New Belarus Law Gives 2-Year Prison Sentence For Posting 'Banned Information'

In the latest move to crack down on the opposition and maintain power, Belarusian President Alexander Lukashenko signed a new law that would penalize protestors with up to years-long prison sentences.

In Belarus, unauthorized demonstrations were previously punishable by fines or short stints in jail ranging from a few days to two weeks. Now, Lukashenko hopes to punish his detractors and discourage future protests with new penalties of up to three years in jail.

Belarus captured the world's attention last August when at least 500,000 people participated in months of protests against Lukashenko's reelection to a sixth term, an outcome largely seen as rigged. Belarusian authorities responded to the uprising with a vicious crackdown that resulted in 35,000 arrests and thousands more beaten by police.

International eyes were on Belarus again when the country diverted a Ryanair flight carrying a dissident from Greece to Lithuania to Minsk. Journalist Raman Pratasevich, 26, was seized and has since been shown in several videos on state TV, appearing to give coerced, tearful lamentations for his activities and praising Lukashenko.

For more reporting from the Associated Press, see below:

Belarusian opposition leader Svetlana Tikhanovskaya arrives to speak to supporters, including one man holding up a sign that reads: "Lukashenko go away!" in reference to Belarusian President Alexander Lukashenko, at the Brandenburg Gate on Oct. 5, 2020 in Berlin, Germany. Tikhanovskaya arrived in Berlin today for the first day of a three-day visit, during which she is scheduled to meet with German Chancellor Angela Merkel and other German leaders. Sean Gallup/Getty Images

The new bill signed by Lukashenko also toughens punishment for the "rude violation of public order" from three years to five years in prison.

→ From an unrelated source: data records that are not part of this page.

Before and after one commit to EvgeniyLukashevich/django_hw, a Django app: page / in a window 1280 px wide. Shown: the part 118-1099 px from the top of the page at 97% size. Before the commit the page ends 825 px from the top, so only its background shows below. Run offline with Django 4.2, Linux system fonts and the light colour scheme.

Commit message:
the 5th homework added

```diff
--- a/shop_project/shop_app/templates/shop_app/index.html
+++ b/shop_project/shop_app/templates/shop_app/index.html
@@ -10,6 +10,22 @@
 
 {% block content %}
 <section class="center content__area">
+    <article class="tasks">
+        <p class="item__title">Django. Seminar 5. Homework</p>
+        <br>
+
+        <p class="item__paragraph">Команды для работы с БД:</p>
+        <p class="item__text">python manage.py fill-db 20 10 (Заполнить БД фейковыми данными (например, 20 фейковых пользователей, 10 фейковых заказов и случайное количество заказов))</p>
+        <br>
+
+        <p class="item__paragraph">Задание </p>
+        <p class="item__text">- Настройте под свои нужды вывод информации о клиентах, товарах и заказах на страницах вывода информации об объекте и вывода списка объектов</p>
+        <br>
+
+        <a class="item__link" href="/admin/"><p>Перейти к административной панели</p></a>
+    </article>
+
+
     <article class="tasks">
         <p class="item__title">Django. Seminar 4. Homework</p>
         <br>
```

The authorities have widely leveled those charges against protest participants.

The legislation also introduces two-year prison terms for posting "banned information," such as calls for the government's ouster, on the web.

It follows up on another law approved by Lukashenko last month that bans news media from doing live reports on unauthorized demonstrations and allows the Information Ministry to shut down a media organization without a court order.

Belarusian authorities have relentlessly cracked down on journalists, including blocking several major news websites and outlawing opposition-leaning messaging app channels as extremist.

The European Union and the United States have responded to the clampdown by slapping sanctions on Belarusian officials involved in allegedly rigging the August vote and repressions against the opposition. Outraged by the Ryanair flight's diversion, the EU also has slapped Belarus with new restrictions, barring the country's flag carrier from its skies and airports and advising European airlines to avoid the Belarusian airspace.

On Tuesday, diplomats from the EU, the U.S., the U.K., Switzerland and Japan met with Belarusian Foreign Minister Vladimir Makei.

In a statement issued after the meeting, they said they emphasized to Makei that "the crisis in Belarus is escalating: the persecution of the opposition, media, civil society, and the society at large, including the Polish community in Belarus, has increased."

They urged the Belarusian authorities to end the crackdown on protests, independent media and civil society, release all political prisoners, investigate human rights abuses and launch an inclusive political process resulting in free and fair elections.

Belarus President Alexander Lukashenko listens to his son, President of the Belarusian National Olympic Committee Viktor Lukashenko in Minsk, Belarus on June 8. Sergei Shelega/BelTA Pool Photo/AP, File